History or Physics?

Nobody can quite say which of these two men’s great words outdo the other. As Thomas Carlyle said, “History may be called, more generally still, the Message, verbal or written, which all Mankind delivers to everyman,” or, as Lord Kelvin himself put it, “When you can measure what you are talking about and express it in numbers, you know something about it.”

Although I knew the answer, I have been pondering over the need to study history ever since fifth grade when I first remember studying it. I still have no justification to study it except for the sake of entertainment. But a few learned men beg to differ.

While I have pondered over this question for quite a while now, it was not until I came upon a similar question on another website recently that I decided to write about it.

History or Physics? The website asked. And that set me thinking once again!

Why study history?

Apparently, there are many reasons to study/pursue the study of history.
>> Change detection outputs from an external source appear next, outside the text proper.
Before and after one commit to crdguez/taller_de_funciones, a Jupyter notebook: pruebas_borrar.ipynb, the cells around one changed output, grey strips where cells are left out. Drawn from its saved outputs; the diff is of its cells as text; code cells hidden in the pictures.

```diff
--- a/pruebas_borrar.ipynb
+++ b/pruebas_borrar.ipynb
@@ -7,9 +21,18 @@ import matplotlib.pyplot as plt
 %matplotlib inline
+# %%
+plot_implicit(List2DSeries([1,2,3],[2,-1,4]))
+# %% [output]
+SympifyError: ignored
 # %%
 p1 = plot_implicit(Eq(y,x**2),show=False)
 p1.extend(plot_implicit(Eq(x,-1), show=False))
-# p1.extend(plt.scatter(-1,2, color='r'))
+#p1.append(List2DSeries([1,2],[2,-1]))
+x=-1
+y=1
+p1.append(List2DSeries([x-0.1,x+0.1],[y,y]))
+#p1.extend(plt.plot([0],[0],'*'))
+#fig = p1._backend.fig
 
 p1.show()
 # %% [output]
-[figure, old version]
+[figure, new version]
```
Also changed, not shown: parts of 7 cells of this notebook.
The American Historical Association has come up with an extensive list, from which I will pick the five most important of the lot:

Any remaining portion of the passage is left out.